Figshare is building out our existing data (or non-traditional research outputs) repository functionality to cover all the functionality needed for a traditional Institutional Repository (IR). We have worked hard over the past 5 years to build what we believe to be the best data repository available. We have worked on distributing our infrastructure to comply with funder storage policies around the globe, whilst consistently adding functionality, from citation counts to customizable metadata. As such, we now have a customizable system that can live on institutional domains, with institutional branding and institutional DOIs. We accept any file format and are focussed on making all outputs findable, accessible, interoperable and reusable (FAIR) for humans and machines.
So when we were approached by Monash University to see if we could fill their need for a new thesis repository without them having to buy a new system, we found that we already provided the functionality they needed. A lot of this functionality centered around the ability for administrators to review and approve content before it was made live. When combined with group level custom metadata and landing pages to filter content by type (eg. videos, papers), our clients also suggested that we could provide all of the functionality needed for an IR. A couple of gap analyses later and we highlighted the extra functionality needed in 2018 to be as good as the best IR services available today. We began an IR working group with around 100 institutions represented and got feedback on why this approach fits so well with their current workflows.
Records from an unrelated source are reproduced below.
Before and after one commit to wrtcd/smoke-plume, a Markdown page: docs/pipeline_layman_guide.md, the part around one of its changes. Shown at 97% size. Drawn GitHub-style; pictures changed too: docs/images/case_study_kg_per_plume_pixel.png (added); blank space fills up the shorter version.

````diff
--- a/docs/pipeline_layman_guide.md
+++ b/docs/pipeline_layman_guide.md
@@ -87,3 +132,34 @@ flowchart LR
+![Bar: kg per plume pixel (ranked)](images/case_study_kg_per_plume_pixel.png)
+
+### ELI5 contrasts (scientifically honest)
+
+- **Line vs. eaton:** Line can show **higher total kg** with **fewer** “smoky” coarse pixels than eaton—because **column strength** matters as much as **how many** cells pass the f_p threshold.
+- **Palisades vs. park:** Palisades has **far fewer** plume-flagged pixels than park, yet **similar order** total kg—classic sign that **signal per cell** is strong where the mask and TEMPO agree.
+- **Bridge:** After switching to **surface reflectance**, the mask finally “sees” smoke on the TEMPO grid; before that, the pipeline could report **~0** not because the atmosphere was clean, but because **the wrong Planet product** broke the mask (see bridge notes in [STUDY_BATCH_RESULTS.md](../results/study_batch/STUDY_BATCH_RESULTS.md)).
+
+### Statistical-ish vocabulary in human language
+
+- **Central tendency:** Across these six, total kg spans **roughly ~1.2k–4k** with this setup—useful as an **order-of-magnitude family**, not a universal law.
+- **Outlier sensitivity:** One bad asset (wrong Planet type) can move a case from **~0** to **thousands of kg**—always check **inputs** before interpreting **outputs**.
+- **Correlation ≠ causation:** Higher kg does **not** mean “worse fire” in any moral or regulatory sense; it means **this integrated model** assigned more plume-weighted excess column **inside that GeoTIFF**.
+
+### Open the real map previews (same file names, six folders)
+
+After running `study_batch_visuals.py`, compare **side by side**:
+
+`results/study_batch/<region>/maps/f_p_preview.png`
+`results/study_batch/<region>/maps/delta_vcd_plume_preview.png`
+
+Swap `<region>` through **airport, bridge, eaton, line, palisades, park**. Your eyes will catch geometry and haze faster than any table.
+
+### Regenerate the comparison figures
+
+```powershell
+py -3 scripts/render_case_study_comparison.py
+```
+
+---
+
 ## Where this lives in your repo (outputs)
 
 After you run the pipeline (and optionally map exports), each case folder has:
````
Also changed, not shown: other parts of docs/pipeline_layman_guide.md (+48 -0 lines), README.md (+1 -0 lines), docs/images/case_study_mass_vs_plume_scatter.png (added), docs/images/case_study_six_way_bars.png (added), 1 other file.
The above small scale quizzes identified the following as the biggest factors in determining which system would work best for their institution:
Looking back, funder policies around open access to all research outputs means institutions are paying for several repository systems. However, tightening library budgets indicate that an all encompassing system would be a better fit. We are very aware that it is harder to add data support to existing repository systems than it is to add IR gaps to Figshare. Our ability to handle individual files up to 5TB means that even the biggest monograph can be accommodated.
Our team has experience migrating content from DSpace, ePrints, and bepress repositories, and we have begun moving clients onto a single repository system. Some decisions still need to be made on the client end about how many front ends make sense, even with a single backend. Would academics prefer to use data.institution.edu and papers.institution.edu or just repository.institution.edu? We have also began working on a core set of improvements:
In 2017, COAR defined a next generation repository as one that:
This fits perfectly with our vision for the future of repositories. Interoperability between academic systems is as important as interoperability between research outputs. Some of team Figshare’s core beliefs are that:
We know we haven’t answered all of the questions in this fast moving area. My colleague Patrick highlighted some important discussions to be had with the community and our IR working group in a recent talk:
We’d love to hear your thoughts on these questions and anything described above. If you are interested in hearing whether these ideas would be a good fit at your institution, pleaseget in touch at firstname.lastname@example.org or via twitter, facebook or google+.